Saudade: Memory, Place and Unmooring

Saudade: Memory, Place and Unmooring

By Jessica Faleiro

Issue no. 12

Jessica Faleiro in conversation with Suneeta Peres da Costa discusses Costa’s latest book Saudade. This is a coming-of-age story of Maria-Cristina, told from her point of view of growing up against the tumultuous political backdrop of pre-Independence Angola while still under Salazar’s rule. 

Angelo da Fonseca: As recounted by his daughter

Angelo da Fonseca: As recounted by his daughter

By Savia Viegas

Issue no. 12

Back in the car, Yessonda reminisced about her father Angelo da Fonseca.  A Gandhi cap, block-printed shirts and kolhapuris were his signature clothing. The bicycle was his only mode of transport. She followed him in all that he did during the day: shopped for vegetables, fish, cooked, dug around their little garden and painted. Fonseca was very much a man about the house; he liked to tidy-up, iron his clothes, cook – and dance he was a natural dancer.

Newman: Goa's Shamans and the Fictive dream

Newman: Goa's Shamans and the Fictive dream

By Selma Carvalho

Issue no. 12

Newman is by no means condescending of those who visit the ashram. He seeks only to understand the fictive abstractions underlying the pan-India consciousness. Long before Yuval N. Harari in Sapiens: A Brief History of Humankind (Penguin, 2011) popularised the idea that the human ability to create fictions was fundamental to evolution, Newman sought to understand a pan-India consciousness

Luso-Indians: A Mandarin Class

Luso-Indians: A Mandarin Class

By Selma Carvalho

Issue no. 11

Shirley L. Gonsalves’s book The Luso-Indian Stethoscope (Goa 1556, 2019), is an extraordinarily incisive look at the mandarin class the empires of Britain and Portugal created in the Indian subcontinent, and how these early transnationals heralded the golden age of intellectualism and public philanthropy.
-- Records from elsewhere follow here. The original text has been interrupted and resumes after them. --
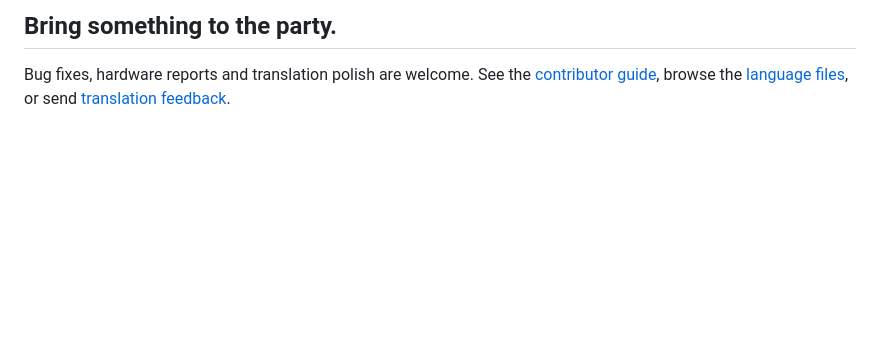
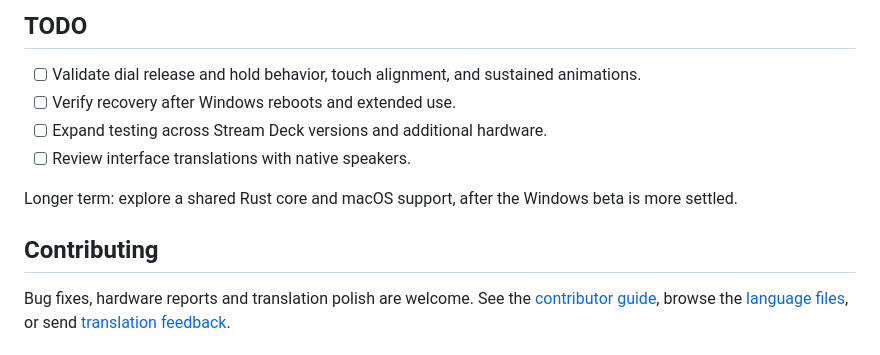
Before and after one commit to restarea92/hellgato, a Markdown page: README.md, the part around one of its changes. GitHub-like rendering; blank space fills up the shorter version.

```diff
--- a/README.md
+++ b/README.md
@@ -46,5 +59,14 @@ Found a gremlin? [Open an issue](https://github.com/restarea92/hellgato/issues)
 
-## Bring something to the party.
+## TODO
+
+- [ ] Validate dial release and hold behavior, touch alignment, and sustained animations.
+- [ ] Verify recovery after Windows reboots and extended use.
+- [ ] Expand testing across Stream Deck versions and additional hardware.
+- [ ] Review interface translations with native speakers.
+
+Longer term: explore a shared Rust core and macOS support, after the Windows beta is more settled.
+
+## Contributing
 
 Bug fixes, hardware reports and translation polish are welcome. See the [contributor guide](docs/guide.md#contributing), browse the [language files](app/locales), or send [translation feedback](https://github.com/restarea92/hellgato/issues/new?template=translation.yml).
 
```
Also changed, not shown: other parts of README.md (+23 -10 lines), docs/images/app-window.png (added).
Understanding Loretti Pinto: An Artist at Work

Understanding Loretti Pinto: An Artist at Work

By Jugneeta Sudan

Issue no. 11

Konknnichea molleant, the artwork by Loretti Pinto, is a significant and powerful metaphor for how weaving transforms conflicting ideas in our minds. The Aztec philosophy calls weaving a cathartic activity, and elaborates that weaving begins with fibre-dried grass stalks, bunched together into two groups, warp and weft.

The Letters of C. E. U. Bremner: Same Old Tired Prejudices

The Letters of C. E. U. Bremner: Same Old Tired Prejudices

By Selma Carvalho

Issue no. 10

Pacing his office, badly served by his predecessor and left in a ‘chaotic condition,’ Lieutenant-Colonel Bremner knew nothing good would come of his posting to Goa. Outside lay a land shorn of adventure, a land whose weather he found to be ‘unbearably sultry,’ whose Southern European colonisers spent their time in ‘cheery inebriation’ …

Interview: The Art of Schulen Fernandes

Interview: The Art of Schulen Fernandes

In conversation with Selma Carvalho

Issue no. 9

I was inspired by the work of most Japanese designers. It’s exceptionally tough to take a fabric devoid of any embellishment or print and make it look stunning purely by its construction. That’s the challenge that’s inspiring and worth every minute spent in the design realm. 


The Literary Maladies of Diaspora Goans

The Literary Maladies of Diaspora Goans

By Ben Antao

Issue no. 9

I understand that the place of one’s childhood and early influences leave an indelible stamp on the memory and subconscious, but can it be so profound as to negate all subsequently lived experiences in other lands?  Indeed, this seems to be malady afflicting Goans in the diaspora who at one time in their lives had the luck to sample life in colonial East Africa.